→ **What is required**
Reply with one number: the count of lines in the listing that contain the string "shorter".

→ **Source information**

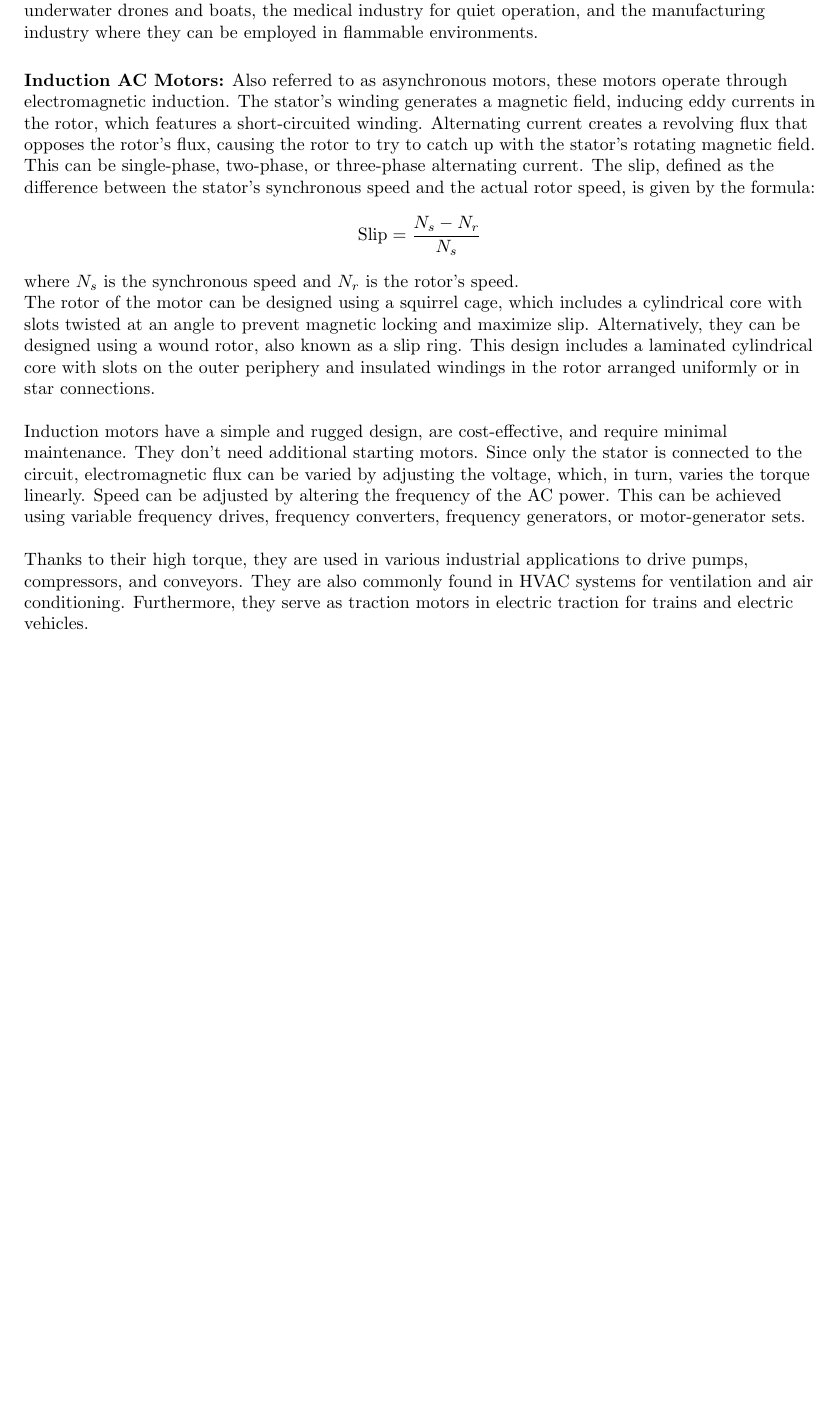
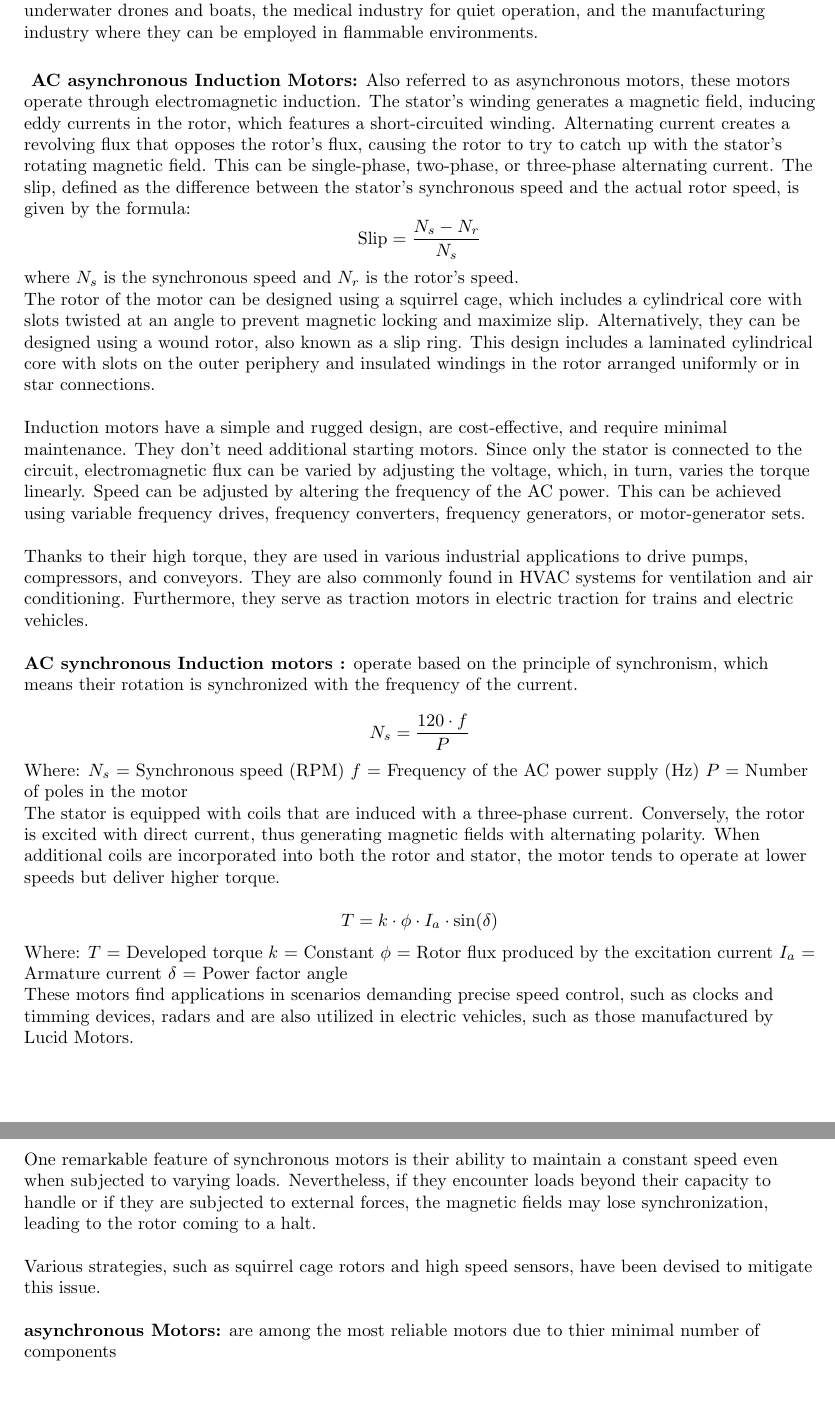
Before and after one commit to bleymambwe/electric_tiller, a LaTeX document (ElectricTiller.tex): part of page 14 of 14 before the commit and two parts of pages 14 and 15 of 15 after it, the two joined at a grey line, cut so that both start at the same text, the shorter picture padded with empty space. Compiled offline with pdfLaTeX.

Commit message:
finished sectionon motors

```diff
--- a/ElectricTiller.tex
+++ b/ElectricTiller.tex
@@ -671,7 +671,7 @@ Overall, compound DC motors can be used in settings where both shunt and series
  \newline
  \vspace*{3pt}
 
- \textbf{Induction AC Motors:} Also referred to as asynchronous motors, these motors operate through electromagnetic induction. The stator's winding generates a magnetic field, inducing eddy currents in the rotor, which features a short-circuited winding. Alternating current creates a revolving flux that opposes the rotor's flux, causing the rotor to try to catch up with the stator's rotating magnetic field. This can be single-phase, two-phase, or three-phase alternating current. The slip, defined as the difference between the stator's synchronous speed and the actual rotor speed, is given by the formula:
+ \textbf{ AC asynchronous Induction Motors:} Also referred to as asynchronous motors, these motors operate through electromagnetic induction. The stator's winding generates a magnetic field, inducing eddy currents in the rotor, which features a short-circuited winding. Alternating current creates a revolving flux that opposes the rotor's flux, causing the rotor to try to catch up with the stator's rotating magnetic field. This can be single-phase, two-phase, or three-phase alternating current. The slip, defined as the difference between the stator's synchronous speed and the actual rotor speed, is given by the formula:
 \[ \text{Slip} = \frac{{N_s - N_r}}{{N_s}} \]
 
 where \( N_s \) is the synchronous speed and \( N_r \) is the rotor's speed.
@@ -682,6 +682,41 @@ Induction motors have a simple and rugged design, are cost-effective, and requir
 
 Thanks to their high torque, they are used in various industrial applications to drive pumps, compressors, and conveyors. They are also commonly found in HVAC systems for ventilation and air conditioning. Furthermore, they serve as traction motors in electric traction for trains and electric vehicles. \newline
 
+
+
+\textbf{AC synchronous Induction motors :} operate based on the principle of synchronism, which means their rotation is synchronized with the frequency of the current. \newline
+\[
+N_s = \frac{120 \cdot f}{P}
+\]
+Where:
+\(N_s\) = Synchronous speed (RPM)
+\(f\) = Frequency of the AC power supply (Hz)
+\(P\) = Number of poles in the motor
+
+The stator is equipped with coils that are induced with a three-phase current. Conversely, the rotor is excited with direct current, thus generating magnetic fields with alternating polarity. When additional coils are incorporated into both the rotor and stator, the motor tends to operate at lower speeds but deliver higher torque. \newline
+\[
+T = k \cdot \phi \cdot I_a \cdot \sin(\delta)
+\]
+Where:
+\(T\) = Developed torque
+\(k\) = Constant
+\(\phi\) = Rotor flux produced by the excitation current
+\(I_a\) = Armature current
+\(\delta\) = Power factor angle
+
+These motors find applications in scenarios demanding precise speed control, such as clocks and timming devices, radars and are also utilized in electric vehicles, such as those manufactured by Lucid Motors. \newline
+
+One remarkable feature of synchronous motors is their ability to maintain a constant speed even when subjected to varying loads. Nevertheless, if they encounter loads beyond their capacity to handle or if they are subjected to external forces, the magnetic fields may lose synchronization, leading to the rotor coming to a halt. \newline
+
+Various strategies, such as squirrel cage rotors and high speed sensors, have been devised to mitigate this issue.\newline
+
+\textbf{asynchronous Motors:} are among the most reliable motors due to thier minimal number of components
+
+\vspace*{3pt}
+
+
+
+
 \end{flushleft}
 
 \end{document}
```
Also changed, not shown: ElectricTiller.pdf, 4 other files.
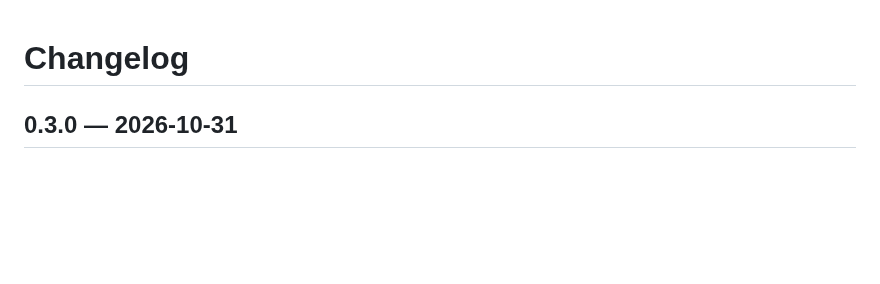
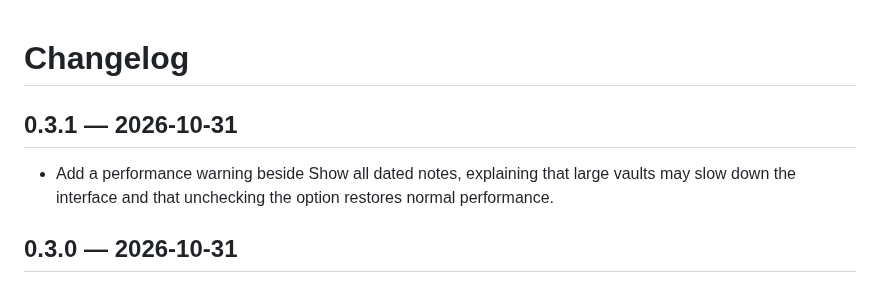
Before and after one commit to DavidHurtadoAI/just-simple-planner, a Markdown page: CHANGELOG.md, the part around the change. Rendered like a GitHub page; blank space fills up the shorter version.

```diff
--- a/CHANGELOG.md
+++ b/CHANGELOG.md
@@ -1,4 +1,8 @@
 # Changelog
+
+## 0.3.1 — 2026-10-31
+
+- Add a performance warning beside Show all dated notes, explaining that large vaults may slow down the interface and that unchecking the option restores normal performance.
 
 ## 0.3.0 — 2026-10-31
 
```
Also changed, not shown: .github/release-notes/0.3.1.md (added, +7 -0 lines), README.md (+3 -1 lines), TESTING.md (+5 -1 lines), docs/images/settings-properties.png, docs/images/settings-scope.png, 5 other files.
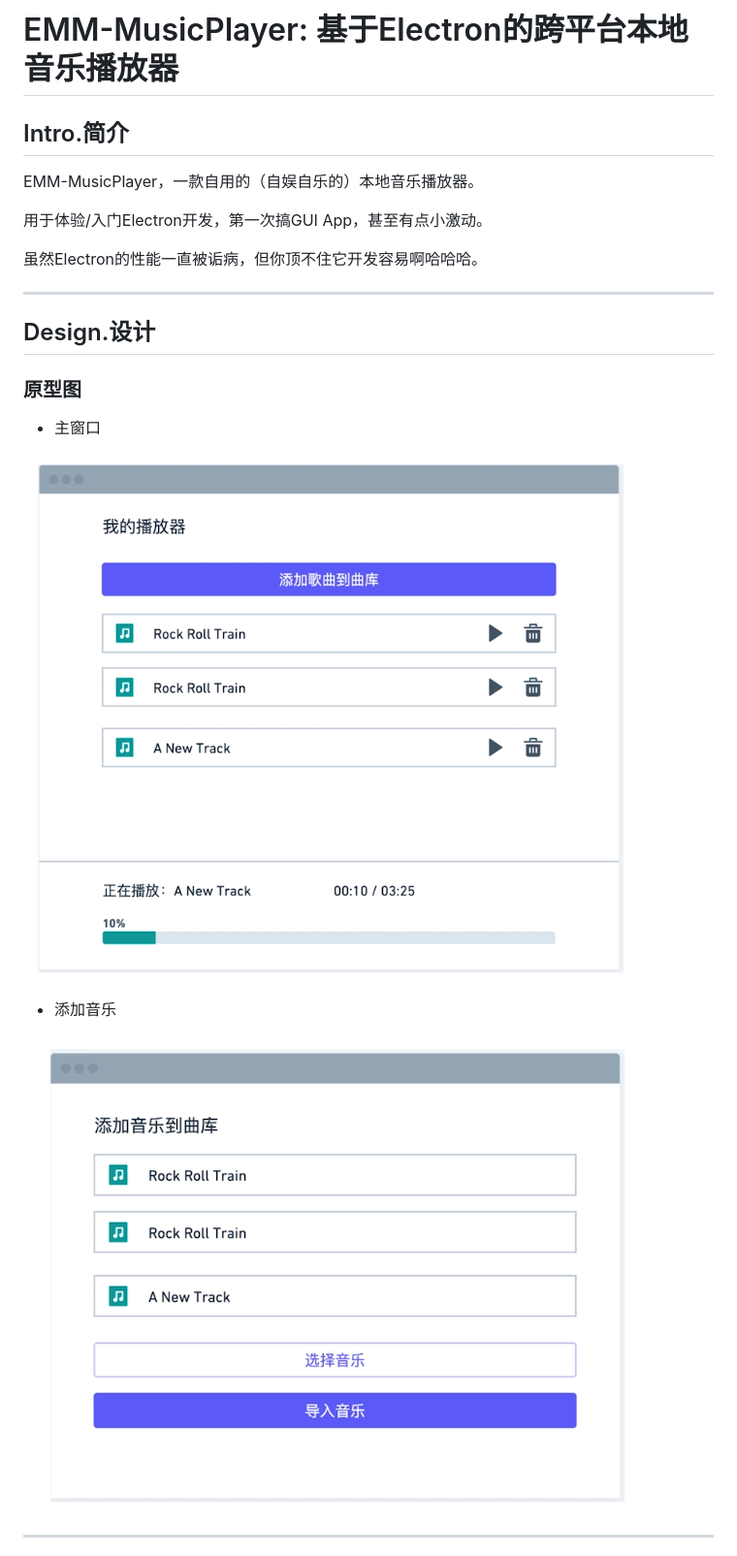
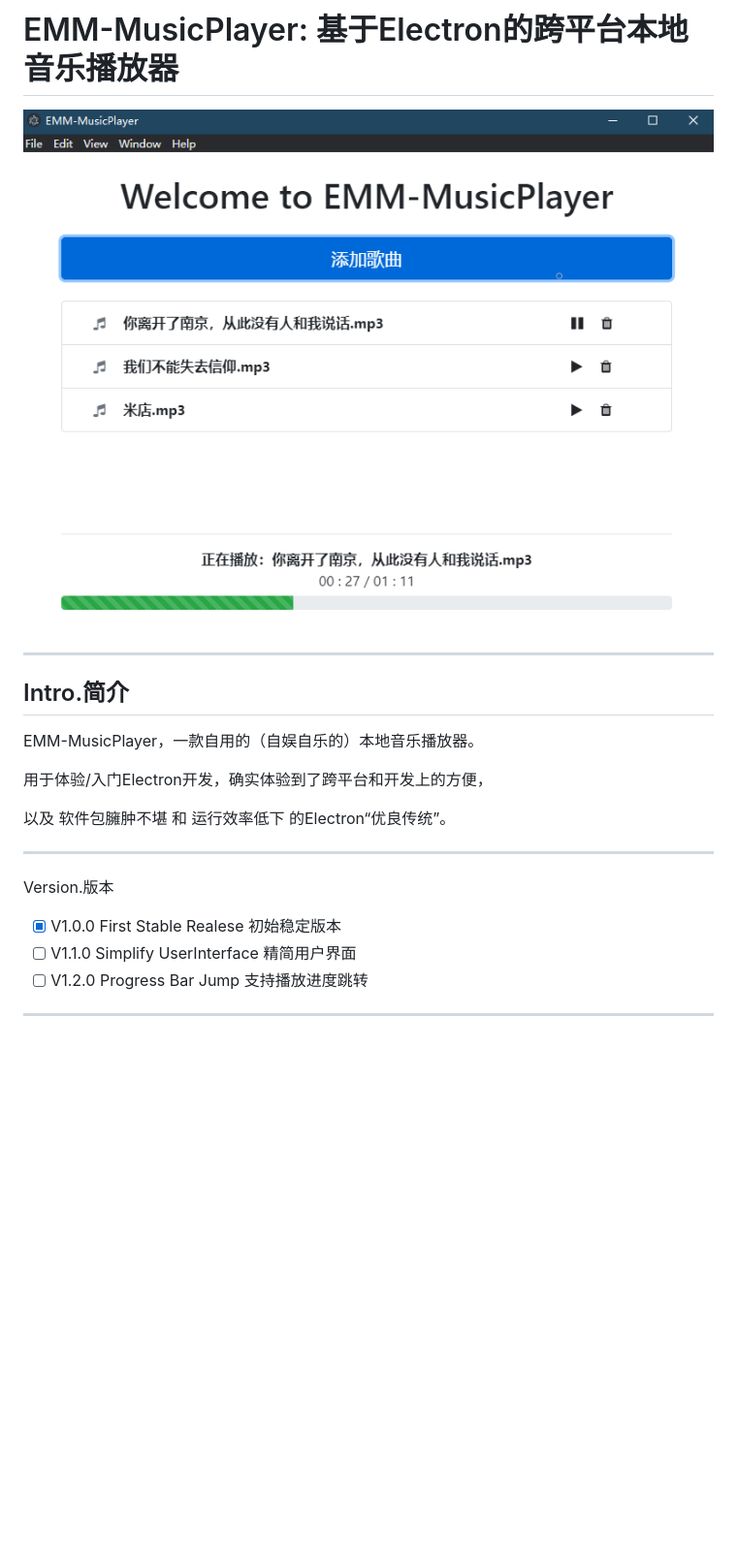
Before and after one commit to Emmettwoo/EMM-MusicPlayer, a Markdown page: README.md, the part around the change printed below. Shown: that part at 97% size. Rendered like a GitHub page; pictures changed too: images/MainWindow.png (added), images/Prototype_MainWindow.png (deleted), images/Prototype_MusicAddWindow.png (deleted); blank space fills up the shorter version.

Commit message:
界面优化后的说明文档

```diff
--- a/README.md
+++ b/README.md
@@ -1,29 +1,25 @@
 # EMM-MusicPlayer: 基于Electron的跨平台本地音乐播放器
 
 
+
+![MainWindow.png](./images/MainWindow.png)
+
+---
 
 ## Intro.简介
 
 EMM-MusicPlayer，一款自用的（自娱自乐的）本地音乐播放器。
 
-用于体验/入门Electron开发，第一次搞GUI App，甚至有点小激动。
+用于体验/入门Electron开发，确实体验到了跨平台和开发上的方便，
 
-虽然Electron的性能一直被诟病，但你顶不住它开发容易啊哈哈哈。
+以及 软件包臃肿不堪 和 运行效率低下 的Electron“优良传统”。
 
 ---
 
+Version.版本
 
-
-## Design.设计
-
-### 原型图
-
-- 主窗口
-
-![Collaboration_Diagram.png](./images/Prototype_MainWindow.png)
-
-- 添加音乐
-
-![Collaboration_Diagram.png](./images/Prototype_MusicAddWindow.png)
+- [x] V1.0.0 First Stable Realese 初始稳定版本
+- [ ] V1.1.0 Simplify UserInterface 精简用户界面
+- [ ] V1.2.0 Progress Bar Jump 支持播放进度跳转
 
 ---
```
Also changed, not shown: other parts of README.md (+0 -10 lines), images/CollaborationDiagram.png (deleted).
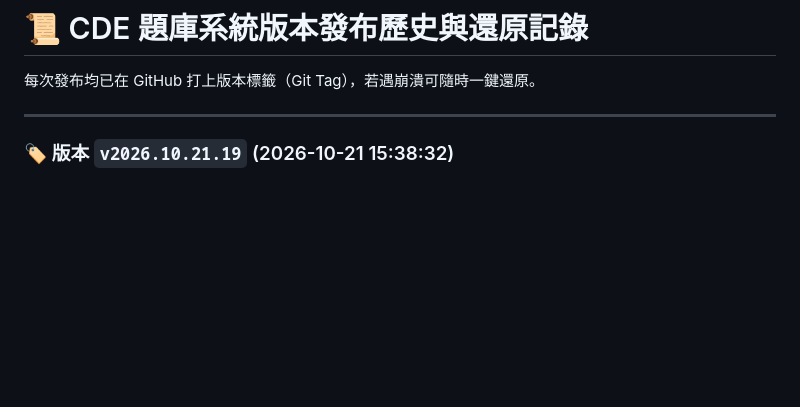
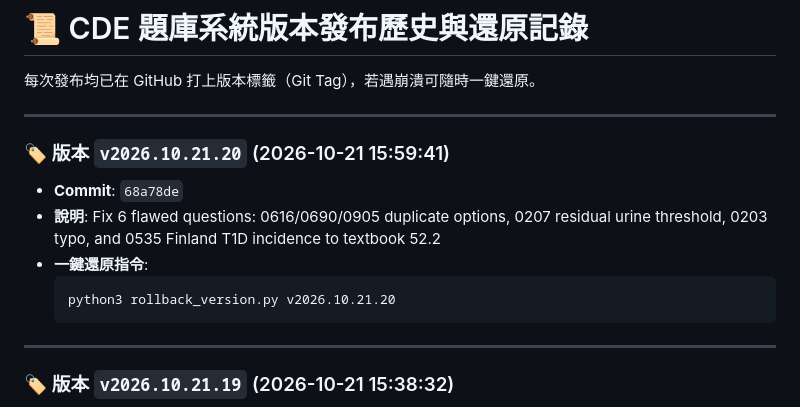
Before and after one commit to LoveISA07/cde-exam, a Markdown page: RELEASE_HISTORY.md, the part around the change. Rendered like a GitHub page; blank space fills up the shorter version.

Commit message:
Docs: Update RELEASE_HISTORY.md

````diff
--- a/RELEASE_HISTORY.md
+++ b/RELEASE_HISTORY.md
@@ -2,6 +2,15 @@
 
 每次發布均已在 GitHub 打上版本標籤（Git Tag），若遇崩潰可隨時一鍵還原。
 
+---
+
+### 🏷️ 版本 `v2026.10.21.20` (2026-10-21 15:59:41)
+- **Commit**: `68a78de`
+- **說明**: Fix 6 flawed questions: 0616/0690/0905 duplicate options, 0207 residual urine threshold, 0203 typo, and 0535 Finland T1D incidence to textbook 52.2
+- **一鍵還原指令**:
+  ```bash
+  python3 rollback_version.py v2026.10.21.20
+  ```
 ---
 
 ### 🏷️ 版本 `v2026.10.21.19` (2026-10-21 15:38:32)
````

→ **The completed task**
4